Saturday, October 27, 2018

Book Review: 'The Unquiet' by John Connelly

Review by exmearden (Nom de plume) 
"As for where your wife and child dwell, they are where you keep them."
The above is a quote from John Connelly’s latest book, The Unquiet, one of my favorite Irish crime novelists. One of his more terrifying characters, a creature who may be a man or may not be, who may be some type of righteous angel fallen to earth or a deluded psychopathic monster, The Collector, speaks those words in answer to a painful question asked by the protagonist of Connelly's series of books – Charlie Parker.
Several books ago, Connelly initiated Charlie Parker’s story in his first novel, Every Dead Thing. The tales are woven around a sub-theme of the grief and guilt Parker experiences after the murder of his wife and child in the country house that they shared. These murders were committed by a particularly nasty vicious brand of evil incarnate, in retribution for Parker’s own deadly actions.
Parker's reputation is developed around several righteous and violent attempts to defeat the evil that he encounters. A theme develops and it is hinted to the reader, more in some books in the series than in others (though resisted by Parker), that Parker himself is something other than mere mortal. Parker has encountered The Collector in previous novels and he is always fearful of the consequences, because he knows that The Collector collects "mementos" from souls he has cast into an abyss of the previously lost.
But this time, in this novel, Parker is compelled to ask The Collector why his wife and child still physically haunt him in the house he still lives in. Parker’s maintenance of the house and the haunting lost family who inhabit the attics and upper hallways have finally driven Parker’s second wife and child away from him.  Parker avoids a conscious awareness of why his first family has not found peace. As a reader, you know that the plaintive question he asks is a question for which he knows the answer. It is often thus in all of us with the questions that surround grieving and guilt.
"As for where your wife and child dwell, they are where you keep them."
This phrase has stayed with me, drapes around my brain and cloaks my heart, long after I closed the back cover of The Unquiet. It’s just a novel, you might say. But as in much decent, compelling fiction, a wiping of truth across the tale can turn the reader into a part of the story, if the author’s aim is true. I was Parker as he asked the question; I could have been the wife or the child, peering through at Parker from behind the veil that ripples over unquiet souls, souls who will not let go of the living and will not move forward to a completion of death, wherever that destination may be. I was also The Collector, so repulsive, yet discerning of men's (and women's) souls. But as merely the reader, I fully understand what is meant by "they are where you keep them".
All our dead are where we keep them. The rationale for this "collecting" of our own may lie in the last connection dead souls grasp across once-shared lives. A paper trail through personal letters, cherished and inherited belongings scented with old perfume, sometimes monolithic buildings that commemorate ourselves or others so honored, memorial roads named in honor of long-dead benefactors – we may think that all these mean nothing if we let our memories of the dead go. We might feel that the dead mean nothing if we forget, collectively or individually, personally or as a society.
But forgetting can be release as well. What other critical memory or what essential feeling is displaced in a damaged heart, when one is constantly summoning a reminder or remainder of a deceased loved one? Does grief try to fill an emotional hole that could more rightfully serve the living? Does a certain stay of grief counterbalance or soothingly dilute the amount of pain felt after loss?
What actions do you take when walking forward from grief? Where do you keep them?
"... they are where you keep them."

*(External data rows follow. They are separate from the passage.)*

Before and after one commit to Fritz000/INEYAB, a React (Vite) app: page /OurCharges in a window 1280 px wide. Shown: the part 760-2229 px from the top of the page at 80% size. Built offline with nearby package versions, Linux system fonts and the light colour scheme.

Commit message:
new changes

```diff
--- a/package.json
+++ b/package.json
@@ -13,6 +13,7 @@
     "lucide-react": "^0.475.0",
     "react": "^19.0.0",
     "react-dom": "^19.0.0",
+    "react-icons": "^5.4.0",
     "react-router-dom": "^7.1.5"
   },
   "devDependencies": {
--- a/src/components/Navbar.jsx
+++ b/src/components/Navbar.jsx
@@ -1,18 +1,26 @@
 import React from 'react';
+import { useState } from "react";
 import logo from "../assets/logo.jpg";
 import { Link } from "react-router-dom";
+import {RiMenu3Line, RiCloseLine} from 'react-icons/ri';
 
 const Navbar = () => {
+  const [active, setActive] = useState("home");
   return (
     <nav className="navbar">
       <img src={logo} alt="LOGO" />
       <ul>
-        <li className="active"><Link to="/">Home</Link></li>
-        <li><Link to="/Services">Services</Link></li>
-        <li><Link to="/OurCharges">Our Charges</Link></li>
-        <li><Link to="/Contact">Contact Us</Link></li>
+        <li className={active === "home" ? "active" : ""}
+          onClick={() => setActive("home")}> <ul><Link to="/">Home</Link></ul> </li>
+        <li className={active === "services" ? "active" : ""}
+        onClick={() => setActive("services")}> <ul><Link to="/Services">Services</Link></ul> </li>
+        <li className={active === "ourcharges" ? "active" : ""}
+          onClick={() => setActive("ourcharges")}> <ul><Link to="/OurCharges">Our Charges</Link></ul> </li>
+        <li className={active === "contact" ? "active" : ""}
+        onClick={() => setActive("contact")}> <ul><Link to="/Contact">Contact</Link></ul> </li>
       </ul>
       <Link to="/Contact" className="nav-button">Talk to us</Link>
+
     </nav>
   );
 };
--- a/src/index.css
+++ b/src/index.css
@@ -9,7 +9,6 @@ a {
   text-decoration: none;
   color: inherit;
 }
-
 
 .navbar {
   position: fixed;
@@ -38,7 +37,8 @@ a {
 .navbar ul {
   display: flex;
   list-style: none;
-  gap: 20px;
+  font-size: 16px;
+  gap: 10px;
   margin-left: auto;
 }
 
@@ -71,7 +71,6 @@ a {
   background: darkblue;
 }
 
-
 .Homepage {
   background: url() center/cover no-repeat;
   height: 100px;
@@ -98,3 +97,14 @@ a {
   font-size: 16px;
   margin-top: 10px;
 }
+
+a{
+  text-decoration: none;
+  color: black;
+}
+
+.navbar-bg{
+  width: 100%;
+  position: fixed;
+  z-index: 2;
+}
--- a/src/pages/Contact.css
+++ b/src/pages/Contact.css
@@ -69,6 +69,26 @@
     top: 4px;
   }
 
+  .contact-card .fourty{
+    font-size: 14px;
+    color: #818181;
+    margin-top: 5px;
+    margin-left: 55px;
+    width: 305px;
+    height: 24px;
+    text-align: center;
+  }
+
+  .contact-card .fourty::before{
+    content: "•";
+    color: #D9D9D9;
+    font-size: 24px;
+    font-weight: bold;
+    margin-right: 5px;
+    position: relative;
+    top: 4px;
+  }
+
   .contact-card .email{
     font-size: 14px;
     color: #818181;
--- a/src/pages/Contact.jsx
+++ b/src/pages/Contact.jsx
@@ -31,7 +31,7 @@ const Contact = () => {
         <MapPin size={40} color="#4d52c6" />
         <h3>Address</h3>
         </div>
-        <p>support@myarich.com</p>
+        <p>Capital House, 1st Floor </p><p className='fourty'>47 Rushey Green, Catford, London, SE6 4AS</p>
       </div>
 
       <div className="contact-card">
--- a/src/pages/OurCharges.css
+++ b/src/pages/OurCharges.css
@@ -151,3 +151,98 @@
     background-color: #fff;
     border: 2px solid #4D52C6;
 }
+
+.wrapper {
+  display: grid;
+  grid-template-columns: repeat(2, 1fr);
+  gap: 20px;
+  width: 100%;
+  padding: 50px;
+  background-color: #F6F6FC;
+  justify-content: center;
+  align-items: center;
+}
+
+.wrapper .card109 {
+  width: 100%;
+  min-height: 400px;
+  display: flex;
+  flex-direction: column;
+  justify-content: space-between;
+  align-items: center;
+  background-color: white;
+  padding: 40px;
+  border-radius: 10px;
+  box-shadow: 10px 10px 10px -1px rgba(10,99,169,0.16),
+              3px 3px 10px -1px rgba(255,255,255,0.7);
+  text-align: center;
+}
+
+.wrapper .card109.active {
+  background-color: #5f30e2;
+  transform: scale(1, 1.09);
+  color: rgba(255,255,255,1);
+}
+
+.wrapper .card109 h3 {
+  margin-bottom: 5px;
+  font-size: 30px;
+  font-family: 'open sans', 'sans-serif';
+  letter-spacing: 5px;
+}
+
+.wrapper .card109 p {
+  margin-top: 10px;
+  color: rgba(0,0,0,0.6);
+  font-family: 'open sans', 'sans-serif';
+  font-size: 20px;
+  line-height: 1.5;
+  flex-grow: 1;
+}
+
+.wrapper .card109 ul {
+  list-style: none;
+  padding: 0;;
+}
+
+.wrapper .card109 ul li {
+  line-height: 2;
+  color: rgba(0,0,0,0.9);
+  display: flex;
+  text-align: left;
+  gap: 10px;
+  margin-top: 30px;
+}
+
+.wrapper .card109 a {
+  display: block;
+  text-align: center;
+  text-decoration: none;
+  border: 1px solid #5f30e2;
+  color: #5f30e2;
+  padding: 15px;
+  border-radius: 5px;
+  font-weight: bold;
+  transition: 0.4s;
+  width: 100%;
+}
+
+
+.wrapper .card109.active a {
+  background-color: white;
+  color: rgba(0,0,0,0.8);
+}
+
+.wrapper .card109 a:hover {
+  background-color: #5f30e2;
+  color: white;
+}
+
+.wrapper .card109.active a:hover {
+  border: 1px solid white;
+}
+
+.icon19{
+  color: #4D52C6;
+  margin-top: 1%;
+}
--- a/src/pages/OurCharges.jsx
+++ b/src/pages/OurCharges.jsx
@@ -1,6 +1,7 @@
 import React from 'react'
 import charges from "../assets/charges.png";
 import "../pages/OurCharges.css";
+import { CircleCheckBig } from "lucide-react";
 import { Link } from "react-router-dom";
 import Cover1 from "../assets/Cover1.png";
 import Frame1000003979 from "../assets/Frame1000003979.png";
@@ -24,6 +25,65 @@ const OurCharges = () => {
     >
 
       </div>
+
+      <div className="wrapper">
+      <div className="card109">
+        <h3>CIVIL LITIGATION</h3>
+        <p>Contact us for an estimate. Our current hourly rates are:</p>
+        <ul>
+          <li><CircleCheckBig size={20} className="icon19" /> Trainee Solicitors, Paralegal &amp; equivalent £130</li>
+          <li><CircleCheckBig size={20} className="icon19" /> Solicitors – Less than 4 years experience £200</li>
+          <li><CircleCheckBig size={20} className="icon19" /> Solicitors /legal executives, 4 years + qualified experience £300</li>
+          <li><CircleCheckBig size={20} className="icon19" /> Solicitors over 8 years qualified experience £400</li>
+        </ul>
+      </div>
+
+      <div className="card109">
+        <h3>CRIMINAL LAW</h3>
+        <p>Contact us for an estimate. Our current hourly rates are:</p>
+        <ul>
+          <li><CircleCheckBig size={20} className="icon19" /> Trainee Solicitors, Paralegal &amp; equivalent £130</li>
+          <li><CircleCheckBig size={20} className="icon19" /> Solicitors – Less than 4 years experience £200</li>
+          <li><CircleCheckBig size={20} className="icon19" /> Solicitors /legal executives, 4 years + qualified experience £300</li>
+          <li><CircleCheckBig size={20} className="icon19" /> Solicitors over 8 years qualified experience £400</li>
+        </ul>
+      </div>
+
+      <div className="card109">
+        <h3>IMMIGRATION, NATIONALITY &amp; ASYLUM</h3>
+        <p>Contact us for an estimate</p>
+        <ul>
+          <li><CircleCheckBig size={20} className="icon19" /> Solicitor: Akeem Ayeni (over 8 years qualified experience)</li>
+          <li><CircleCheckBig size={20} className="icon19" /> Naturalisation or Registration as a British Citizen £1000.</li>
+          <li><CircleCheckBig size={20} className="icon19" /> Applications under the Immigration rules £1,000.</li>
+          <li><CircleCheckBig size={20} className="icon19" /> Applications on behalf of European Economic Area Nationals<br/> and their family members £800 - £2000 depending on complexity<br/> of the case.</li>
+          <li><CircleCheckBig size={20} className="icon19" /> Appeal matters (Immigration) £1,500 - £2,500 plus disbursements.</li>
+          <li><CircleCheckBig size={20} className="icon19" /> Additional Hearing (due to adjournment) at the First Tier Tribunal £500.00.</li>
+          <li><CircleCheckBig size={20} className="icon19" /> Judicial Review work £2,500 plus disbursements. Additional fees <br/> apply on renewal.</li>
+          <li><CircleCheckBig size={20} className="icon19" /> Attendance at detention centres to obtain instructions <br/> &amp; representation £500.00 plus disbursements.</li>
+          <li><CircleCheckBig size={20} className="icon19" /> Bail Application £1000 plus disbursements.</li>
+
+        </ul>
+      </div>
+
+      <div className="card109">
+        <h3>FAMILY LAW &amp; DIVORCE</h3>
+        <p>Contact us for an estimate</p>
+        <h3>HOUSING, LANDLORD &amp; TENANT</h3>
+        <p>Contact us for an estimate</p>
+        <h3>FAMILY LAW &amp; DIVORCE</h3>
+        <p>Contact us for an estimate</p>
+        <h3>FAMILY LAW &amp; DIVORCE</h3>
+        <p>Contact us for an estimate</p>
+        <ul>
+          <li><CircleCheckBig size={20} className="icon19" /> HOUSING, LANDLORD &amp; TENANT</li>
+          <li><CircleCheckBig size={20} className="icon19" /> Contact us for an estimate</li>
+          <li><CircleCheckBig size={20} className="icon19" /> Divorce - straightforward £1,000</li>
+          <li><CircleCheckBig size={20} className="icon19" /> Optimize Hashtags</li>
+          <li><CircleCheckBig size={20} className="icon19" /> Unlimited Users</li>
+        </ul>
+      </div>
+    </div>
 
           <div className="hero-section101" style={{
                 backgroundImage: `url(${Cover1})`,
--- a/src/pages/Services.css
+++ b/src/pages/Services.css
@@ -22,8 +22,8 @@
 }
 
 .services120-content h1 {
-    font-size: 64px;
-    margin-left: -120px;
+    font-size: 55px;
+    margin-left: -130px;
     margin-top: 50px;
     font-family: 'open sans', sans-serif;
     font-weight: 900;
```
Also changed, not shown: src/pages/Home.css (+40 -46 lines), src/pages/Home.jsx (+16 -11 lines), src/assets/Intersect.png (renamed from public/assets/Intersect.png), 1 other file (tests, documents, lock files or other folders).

Editor's note: This review was originally published at the Daily Kos, which notes that its "content may be used for any purpose without explicit permission unless otherwise specified." The original page can be found here. Like what you read? Subscribe to the SFRB's free daily email notice so you can be up-to-date on our latest articles. Scroll up this page to the sign-up field on your right.